I have a property that is not my principal place of residence and is unfit for us as a dwelling?

Such properties are not liable for the charge as they should not be regarded as a dwelling within the meaning of the Act. If the property is occupied on the liability date, it is liable for the charge. In determining if the property is suitable for use as a dwelling, the owner must consider whether the property is habitable or not by reference to the structure of the building e.g. Does the property have a sound roof? Does it have an electricity supply connected?

Where an owner determines their property is not “suitable for use” as a dwelling they should contact The Rates Section, Cavan County Council to request a declaration form which must be completed and returned to Rates Section together with the supporting documentation as stated on the form.

I inhabit two different residential properties from time to time – what should I do?

You should nominate one property as your principal place of residence and pay the NPPR charge on your second property. No person can have more than one “sole or main residence”.

I own a property where the resident(s) living in the property has “exclusive right of residence” as part of the deeds of the property – am I liable for the charge?

No. In order to qualify for an exemption you must provide a copy of the deeds of the property to Rates Section, Cavan County Council in which it clearly states that the residents of the property has “an exclusive right of residence”.

Are apartments liable for the charge?

Yes. Apartments, bed-sits and flats as independent living units are liable for the charge.

Are self-catering houses liable for the charge?

Yes.

I no longer own an NPPR – what should I do?

If you no longer own an NPPR that you previously registered in the system then you may remove your association with the particular NPPR. This may be done on the NPPR details page.

Please note that the requirement for a local authority to be able to provide a certificate upon request means that your historical association with that NPPR will be maintained but it will not show up in your currently registered NPPRs.

What if I'm selling my house - how do I prove that I have paid the charge?

You can request the local authority to give you a certificate to this effect. This will be evidence of payment, and will formally discharge any liability in law for payment of the charge.

Who pays the charge where a property liable for the charge is owned jointly?

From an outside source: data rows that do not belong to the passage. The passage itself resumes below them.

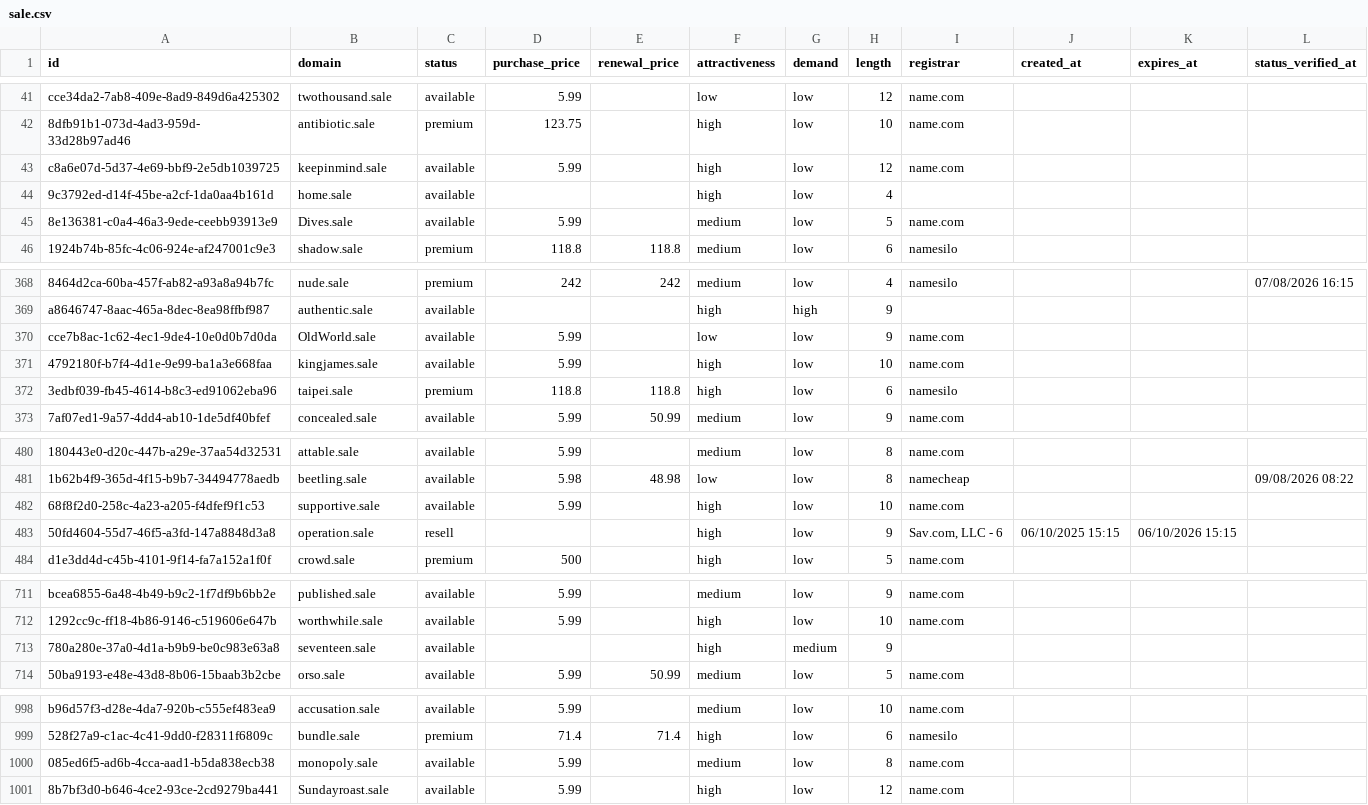
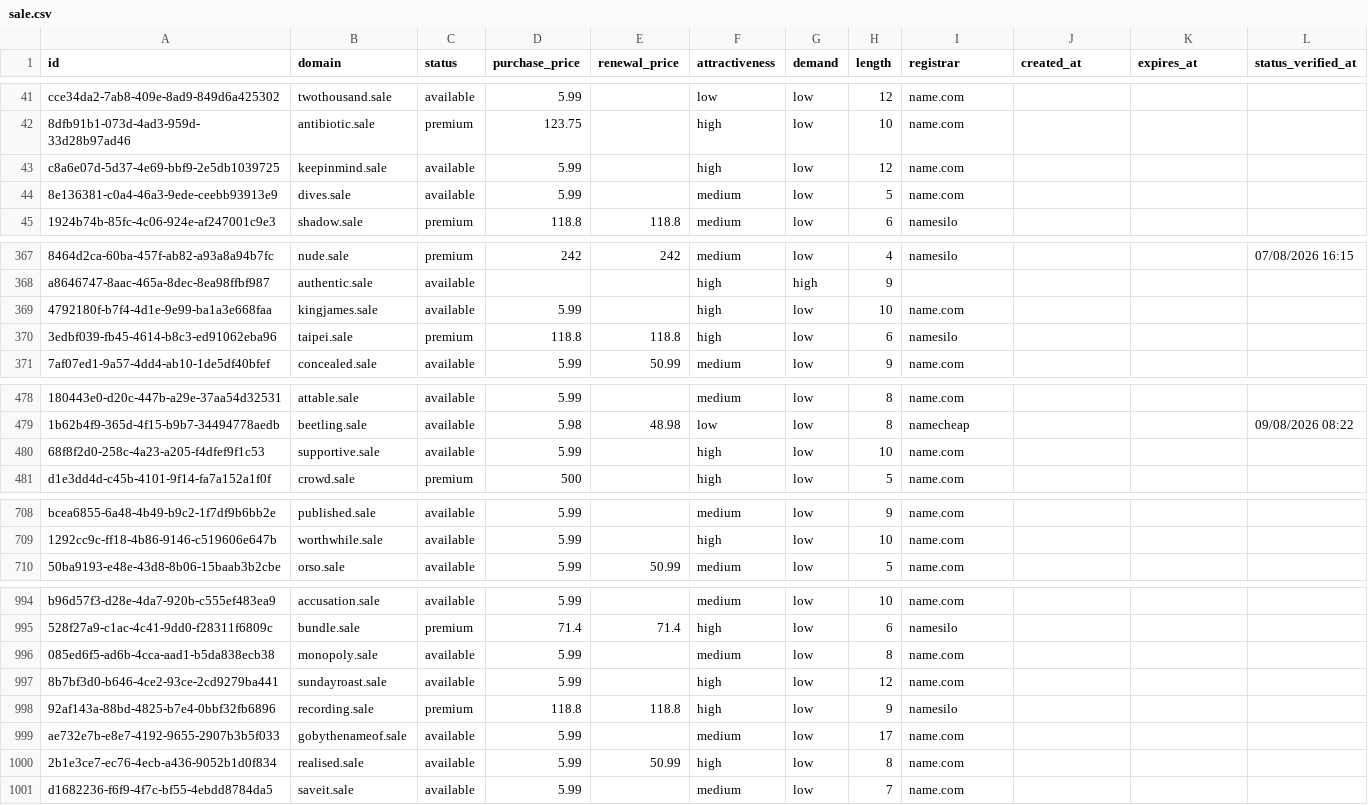
Before and after one commit to UniqueDomains/sale-oneword-domains, a CSV file: sale.csv, drawn as a sheet; only a part is shown, gaps mark what is left out; removed rows and columns are numbered as before the commit, all else as after; the diff covers the shown part only; the diff names each change by its address in the sheet, - before the commit and + after, or states it on an @@ line.

Commit message:
Domains update

```diff
--- a/sale.csv
+++ b/sale.csv
-row 44: 9c3792ed-d14f-45be-a2cf-1da0aa4b161d | home.sale | available |  |  | high | low | 4
-B44 (domain): Dives.sale
+B44 (domain): dives.sale
-row 370: cce7b8ac-1c62-4ec1-9de4-10e0d0b7d0da | OldWorld.sale | available | 5.99 |  | low | low | 9 | name.com
-row 483: 50fd4604-55d7-46f5-a3fd-147a8848d3a8 | operation.sale | resell |  |  | high | low | 9 | Sav.com, LLC - 6 | 06/10/2025 15:15 | 06/10/2026 15:15
-row 713: 780a280e-37a0-4d1a-b9b9-be0c983e63a8 | seventeen.sale | available |  |  | high | medium | 9
-B997 (domain): Sundayroast.sale
+B997 (domain): sundayroast.sale
+row 998: 92af143a-88bd-4825-b7e4-0bbf32fb6896 | recording.sale | premium | 118.8 | 118.8 | high | low | 9 | namesilo
+row 999: ae732e7b-e8e7-4192-9655-2907b3b5f033 | gobythenameof.sale | available | 5.99 |  | medium | low | 17 | name.com
+row 1000: 2b1e3ce7-ec76-4ecb-a436-9052b1d0f834 | realised.sale | available | 5.99 | 50.99 | high | low | 8 | name.com
+row 1001: d1682236-f6f9-4f7c-bf55-4ebdd8784da5 | saveit.sale | available | 5.99 |  | medium | low | 7 | name.com
```
Also changed, not shown: 76 edited cells elsewhere in this file, 4 other files.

Liability falls on all co-owners but payment by any one co-owner discharges the liability of all co-owners.

Can I pay for multiple properties?

Yes, you can pay for multiple properties in the online system.